- YOUR INSTRUCTIONS -
When you copy the data, keep every line exactly as written and skip the pictures.

───

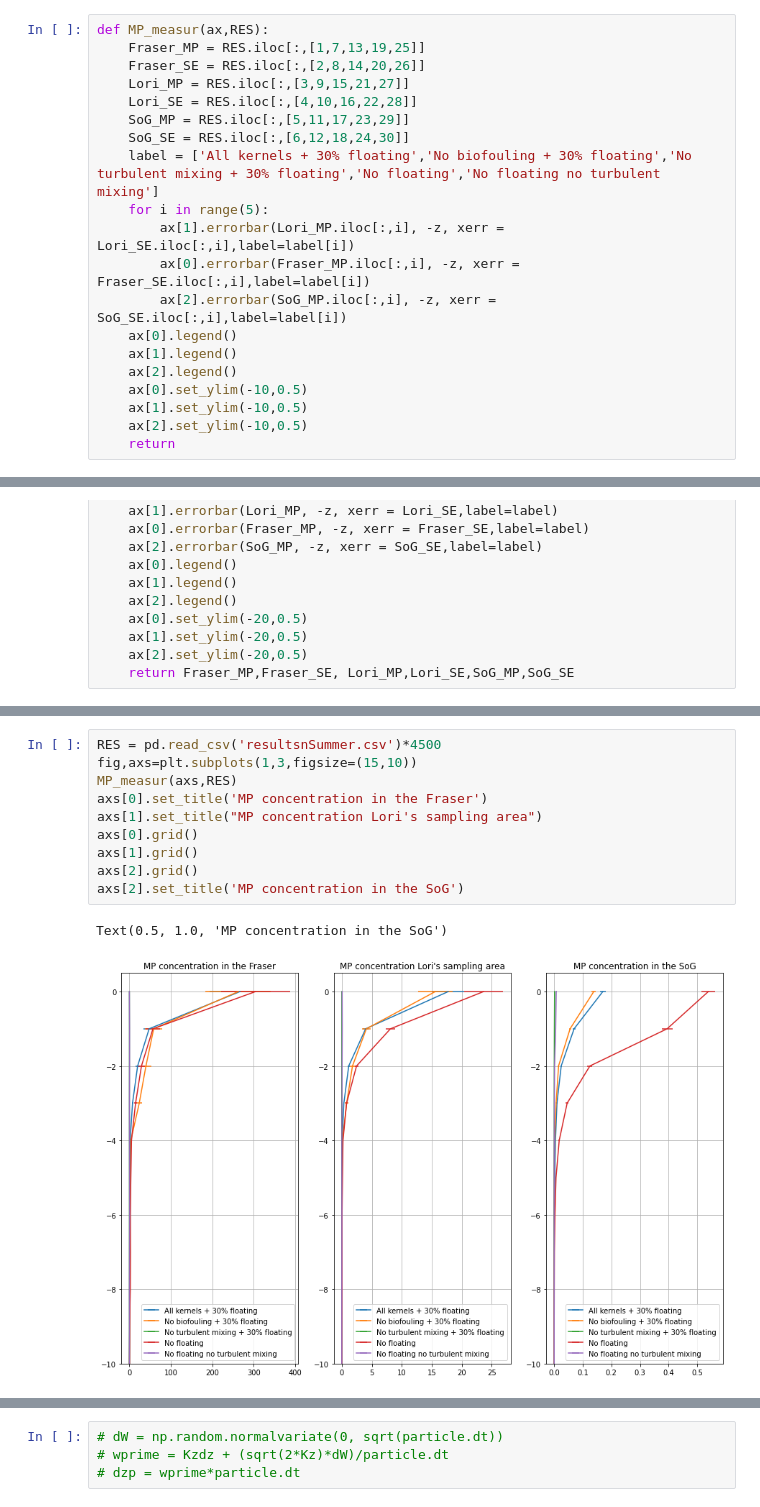
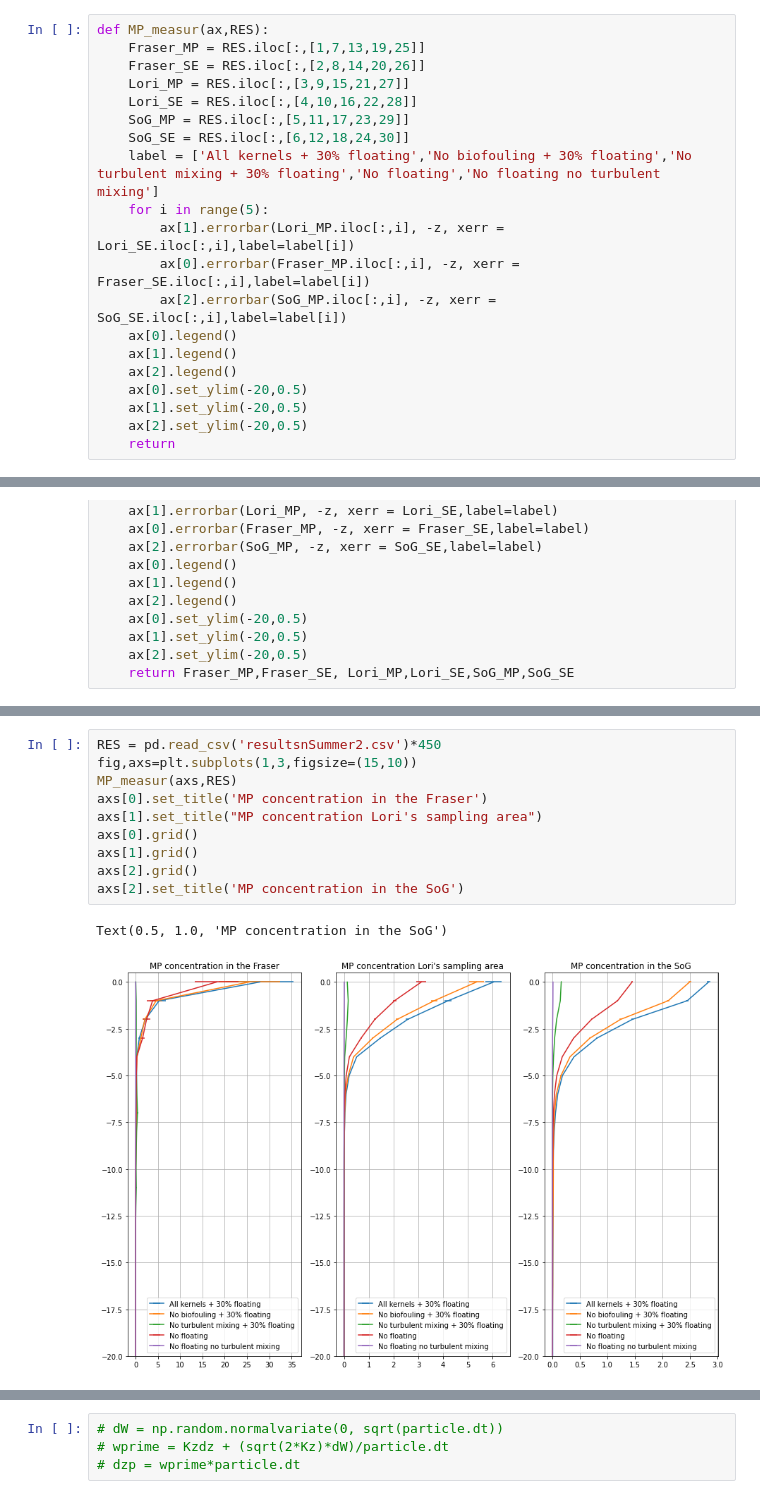
Before and after one commit to SalishSeaCast/analysis-jose, a Jupyter notebook: notebooks/parcels/Remote/Fibres/concentration.ipynb, the cells around one changed output, grey strips where cells are left out. Saved outputs shown, nothing was run; the diff lists cells and outputs as text.

Commit message:
results summer 2020

```diff
--- a/notebooks/parcels/Remote/Fibres/concentration.ipynb
+++ b/notebooks/parcels/Remote/Fibres/concentration.ipynb
@@ -192,8 +194,8 @@ def MP_measur(ax,RES):
     ax[0].legend()
     ax[1].legend()
     ax[2].legend()
-    ax[0].set_ylim(-10,0.5)
-    ax[1].set_ylim(-10,0.5)
-    ax[2].set_ylim(-10,0.5)
+    ax[0].set_ylim(-20,0.5)
+    ax[1].set_ylim(-20,0.5)
+    ax[2].set_ylim(-20,0.5)
     return
 # %%
@@ -241,14 +240,14 @@ df.to_csv('resultsnSummer.csv')
 # %%
-RES = pd.read_csv('resultsnSummer.csv')*4500
+RES = pd.read_csv('resultsnSummer2.csv')*450
 fig,axs=plt.subplots(1,3,figsize=(15,10))
 MP_measur(axs,RES)
 axs[0].set_title('MP concentration in the Fraser')
 axs[1].set_title("MP concentration Lori's sampling area")
 axs[0].grid()
 axs[1].grid()
 axs[2].grid()
 axs[2].set_title('MP concentration in the SoG')
 # %% [output]
 Text(0.5, 1.0, 'MP concentration in the SoG')
-[figure, old version]
+[figure, new version]
 # %%
```
Also changed, not shown: parts of 6 cells of this notebook, 1 other file.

───

- ANSWER TO THE PROBLEM -
Before and after one commit to SalishSeaCast/analysis-jose, a Jupyter notebook: notebooks/parcels/Remote/Fibres/concentration.ipynb, the cells around one changed output, grey strips where cells are left out. Saved outputs shown, nothing was run; the diff lists cells and outputs as text.

Commit message:
results summer 2020

```diff
--- a/notebooks/parcels/Remote/Fibres/concentration.ipynb
+++ b/notebooks/parcels/Remote/Fibres/concentration.ipynb
@@ -192,8 +194,8 @@ def MP_measur(ax,RES):
     ax[0].legend()
     ax[1].legend()
     ax[2].legend()
-    ax[0].set_ylim(-10,0.5)
-    ax[1].set_ylim(-10,0.5)
-    ax[2].set_ylim(-10,0.5)
+    ax[0].set_ylim(-20,0.5)
+    ax[1].set_ylim(-20,0.5)
+    ax[2].set_ylim(-20,0.5)
     return
 # %%
@@ -241,14 +240,14 @@ df.to_csv('resultsnSummer.csv')
 # %%
-RES = pd.read_csv('resultsnSummer.csv')*4500
+RES = pd.read_csv('resultsnSummer2.csv')*450
 fig,axs=plt.subplots(1,3,figsize=(15,10))
 MP_measur(axs,RES)
 axs[0].set_title('MP concentration in the Fraser')
 axs[1].set_title("MP concentration Lori's sampling area")
 axs[0].grid()
 axs[1].grid()
 axs[2].grid()
 axs[2].set_title('MP concentration in the SoG')
 # %% [output]
 Text(0.5, 1.0, 'MP concentration in the SoG')
-[figure, old version]
+[figure, new version]
 # %%
```
Also changed, not shown: parts of 6 cells of this notebook, 1 other file.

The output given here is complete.